How the VIC/64 Serial Port Works

By Jim Butterfield Originally published in Compute! July 1983 (page 178) The Serial bus connects VIC or Commodore 64 to its major peripherals, especially disk and tape. The workings of this interface have been a source of bafflement to most of us.  We know that it's somehow related to the IEEE-488 bus which is used … Continue reading How the VIC/64 Serial Port Works

Bringing Back Some Old Friends

The designers of Swift seem to have really odd opinions regarding the merits of certain patterns that are very common across other languages. For example, they have deemed that the prefix and postfix operators "++" and "--" are, for some reason, not desirable. Weird. ūüßź Not a biggie because they also built Swift with the … Continue reading Bringing Back Some Old Friends
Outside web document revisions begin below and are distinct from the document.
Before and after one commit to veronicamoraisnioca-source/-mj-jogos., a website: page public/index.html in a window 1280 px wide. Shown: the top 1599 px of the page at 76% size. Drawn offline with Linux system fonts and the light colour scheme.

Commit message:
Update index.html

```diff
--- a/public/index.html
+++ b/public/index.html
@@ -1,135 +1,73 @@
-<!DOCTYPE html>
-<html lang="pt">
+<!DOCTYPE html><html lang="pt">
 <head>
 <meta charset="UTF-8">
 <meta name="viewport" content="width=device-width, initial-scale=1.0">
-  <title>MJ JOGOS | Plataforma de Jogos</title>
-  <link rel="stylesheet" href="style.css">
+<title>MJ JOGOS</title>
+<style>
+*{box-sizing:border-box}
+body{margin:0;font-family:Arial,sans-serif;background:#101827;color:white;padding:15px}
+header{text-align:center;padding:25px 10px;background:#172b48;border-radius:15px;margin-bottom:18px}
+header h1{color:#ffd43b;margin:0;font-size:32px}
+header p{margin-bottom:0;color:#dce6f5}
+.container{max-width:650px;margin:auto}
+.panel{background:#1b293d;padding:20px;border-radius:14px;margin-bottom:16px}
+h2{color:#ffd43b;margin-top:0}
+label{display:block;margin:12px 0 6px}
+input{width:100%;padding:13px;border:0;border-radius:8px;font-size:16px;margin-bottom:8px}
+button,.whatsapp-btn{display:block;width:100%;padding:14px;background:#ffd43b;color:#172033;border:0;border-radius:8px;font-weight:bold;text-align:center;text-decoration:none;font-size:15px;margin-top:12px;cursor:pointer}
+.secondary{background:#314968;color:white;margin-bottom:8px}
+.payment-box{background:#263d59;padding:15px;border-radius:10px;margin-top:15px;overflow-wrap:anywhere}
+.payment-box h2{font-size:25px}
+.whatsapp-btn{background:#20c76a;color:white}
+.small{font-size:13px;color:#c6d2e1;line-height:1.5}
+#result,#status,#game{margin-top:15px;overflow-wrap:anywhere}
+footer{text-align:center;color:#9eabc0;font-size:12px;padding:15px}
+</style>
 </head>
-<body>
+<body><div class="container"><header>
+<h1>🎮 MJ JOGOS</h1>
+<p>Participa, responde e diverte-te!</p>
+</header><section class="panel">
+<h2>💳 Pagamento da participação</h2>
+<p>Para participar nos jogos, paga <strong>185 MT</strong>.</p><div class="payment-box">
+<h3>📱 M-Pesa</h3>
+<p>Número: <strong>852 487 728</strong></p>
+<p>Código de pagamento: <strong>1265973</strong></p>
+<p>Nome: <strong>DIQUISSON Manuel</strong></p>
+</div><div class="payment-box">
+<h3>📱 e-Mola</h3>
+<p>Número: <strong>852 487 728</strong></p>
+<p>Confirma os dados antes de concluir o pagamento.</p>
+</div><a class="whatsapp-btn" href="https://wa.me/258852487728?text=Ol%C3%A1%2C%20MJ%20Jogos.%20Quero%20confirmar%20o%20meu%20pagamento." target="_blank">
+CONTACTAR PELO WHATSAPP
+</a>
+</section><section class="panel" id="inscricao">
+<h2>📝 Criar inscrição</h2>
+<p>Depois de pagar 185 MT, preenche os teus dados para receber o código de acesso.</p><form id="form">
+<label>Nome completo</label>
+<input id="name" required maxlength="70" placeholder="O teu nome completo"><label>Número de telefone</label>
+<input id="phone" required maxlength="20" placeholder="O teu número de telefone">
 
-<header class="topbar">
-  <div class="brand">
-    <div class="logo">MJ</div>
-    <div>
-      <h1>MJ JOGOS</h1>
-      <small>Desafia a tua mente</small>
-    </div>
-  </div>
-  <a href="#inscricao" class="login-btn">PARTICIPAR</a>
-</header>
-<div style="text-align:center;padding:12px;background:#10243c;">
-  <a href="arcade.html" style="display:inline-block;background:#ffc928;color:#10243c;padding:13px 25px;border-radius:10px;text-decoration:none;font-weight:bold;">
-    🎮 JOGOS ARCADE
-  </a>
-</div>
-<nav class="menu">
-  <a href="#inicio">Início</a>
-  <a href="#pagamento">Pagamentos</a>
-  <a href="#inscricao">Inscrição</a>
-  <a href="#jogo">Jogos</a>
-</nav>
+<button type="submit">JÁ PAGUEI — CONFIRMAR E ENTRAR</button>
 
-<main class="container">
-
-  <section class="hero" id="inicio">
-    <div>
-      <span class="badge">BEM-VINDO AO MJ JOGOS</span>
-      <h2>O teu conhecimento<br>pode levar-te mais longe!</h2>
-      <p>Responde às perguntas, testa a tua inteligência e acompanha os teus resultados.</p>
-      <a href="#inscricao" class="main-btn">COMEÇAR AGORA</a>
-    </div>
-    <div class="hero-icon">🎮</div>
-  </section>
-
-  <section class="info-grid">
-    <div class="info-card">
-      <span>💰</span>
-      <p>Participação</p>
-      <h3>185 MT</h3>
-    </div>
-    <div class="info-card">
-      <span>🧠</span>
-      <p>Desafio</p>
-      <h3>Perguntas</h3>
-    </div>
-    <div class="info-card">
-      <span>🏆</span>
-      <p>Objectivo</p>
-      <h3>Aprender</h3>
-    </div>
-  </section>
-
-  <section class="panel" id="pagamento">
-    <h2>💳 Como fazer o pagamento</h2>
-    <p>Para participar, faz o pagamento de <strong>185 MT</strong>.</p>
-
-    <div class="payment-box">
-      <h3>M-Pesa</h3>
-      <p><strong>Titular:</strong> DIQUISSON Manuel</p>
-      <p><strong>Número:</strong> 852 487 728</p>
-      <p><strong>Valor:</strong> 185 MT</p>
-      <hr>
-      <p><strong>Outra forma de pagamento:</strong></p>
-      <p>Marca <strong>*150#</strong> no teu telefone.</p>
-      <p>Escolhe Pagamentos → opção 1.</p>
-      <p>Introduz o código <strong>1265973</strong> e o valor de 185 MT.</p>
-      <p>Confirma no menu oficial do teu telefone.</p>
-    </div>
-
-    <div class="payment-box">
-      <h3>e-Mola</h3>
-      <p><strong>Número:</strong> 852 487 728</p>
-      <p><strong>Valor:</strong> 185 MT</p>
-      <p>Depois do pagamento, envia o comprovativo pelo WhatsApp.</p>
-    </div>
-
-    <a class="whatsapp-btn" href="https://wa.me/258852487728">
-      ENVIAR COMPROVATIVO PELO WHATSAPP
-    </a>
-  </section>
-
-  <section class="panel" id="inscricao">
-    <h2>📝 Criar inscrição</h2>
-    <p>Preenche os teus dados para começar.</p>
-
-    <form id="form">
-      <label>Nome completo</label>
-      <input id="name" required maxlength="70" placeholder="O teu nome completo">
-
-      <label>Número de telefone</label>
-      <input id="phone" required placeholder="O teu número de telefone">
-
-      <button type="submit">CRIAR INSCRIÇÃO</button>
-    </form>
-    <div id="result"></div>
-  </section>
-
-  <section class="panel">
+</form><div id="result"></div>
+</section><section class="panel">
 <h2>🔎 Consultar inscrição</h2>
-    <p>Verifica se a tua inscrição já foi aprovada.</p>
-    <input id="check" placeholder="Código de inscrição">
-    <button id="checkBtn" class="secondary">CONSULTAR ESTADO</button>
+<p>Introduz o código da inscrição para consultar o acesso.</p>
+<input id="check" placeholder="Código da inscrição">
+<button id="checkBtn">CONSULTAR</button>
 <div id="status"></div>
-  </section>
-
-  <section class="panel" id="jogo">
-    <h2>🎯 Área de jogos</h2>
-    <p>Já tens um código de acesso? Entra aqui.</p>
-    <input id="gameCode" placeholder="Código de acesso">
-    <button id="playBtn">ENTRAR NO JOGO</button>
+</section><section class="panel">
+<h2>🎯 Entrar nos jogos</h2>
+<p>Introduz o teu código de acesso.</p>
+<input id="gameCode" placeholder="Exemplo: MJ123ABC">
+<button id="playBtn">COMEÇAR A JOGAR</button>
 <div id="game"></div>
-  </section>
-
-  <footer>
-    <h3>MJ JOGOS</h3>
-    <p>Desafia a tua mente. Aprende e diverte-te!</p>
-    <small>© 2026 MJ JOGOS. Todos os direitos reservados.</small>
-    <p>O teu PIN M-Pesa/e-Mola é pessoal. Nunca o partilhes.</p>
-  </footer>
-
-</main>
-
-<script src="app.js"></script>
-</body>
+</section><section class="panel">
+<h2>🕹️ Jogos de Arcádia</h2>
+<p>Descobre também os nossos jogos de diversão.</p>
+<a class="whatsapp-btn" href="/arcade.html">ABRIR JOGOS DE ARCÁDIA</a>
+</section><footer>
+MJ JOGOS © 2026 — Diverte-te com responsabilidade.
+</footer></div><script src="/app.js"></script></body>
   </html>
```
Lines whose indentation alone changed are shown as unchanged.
Always an Easier Way

Previously in¬†Avoiding an Objective-C Pitfall¬†#1¬†I discussed a more stable way of creating singletons in Objective-C. ¬†As with all things in the world of Apple there's always an easier way and that way comes to us via two very powerful yet unnoticed (in the Windows and Linux communities at least) APIs that Apple has contributed to … Continue reading Always an Easier Way

Avoiding an Objective-C Pitfall #1

Below is a very commonly used design pattern in Objective-C. It's the typical¬†Objective-C "Singleton Pattern" because it does just that. ¬†Returns a singleton of the class it belongs to. ¬†If we take a look at an example that uses it we can see it in action. The¬†"@synchronized(self)" statement ensures that only one thread at a … Continue reading Avoiding an Objective-C Pitfall #1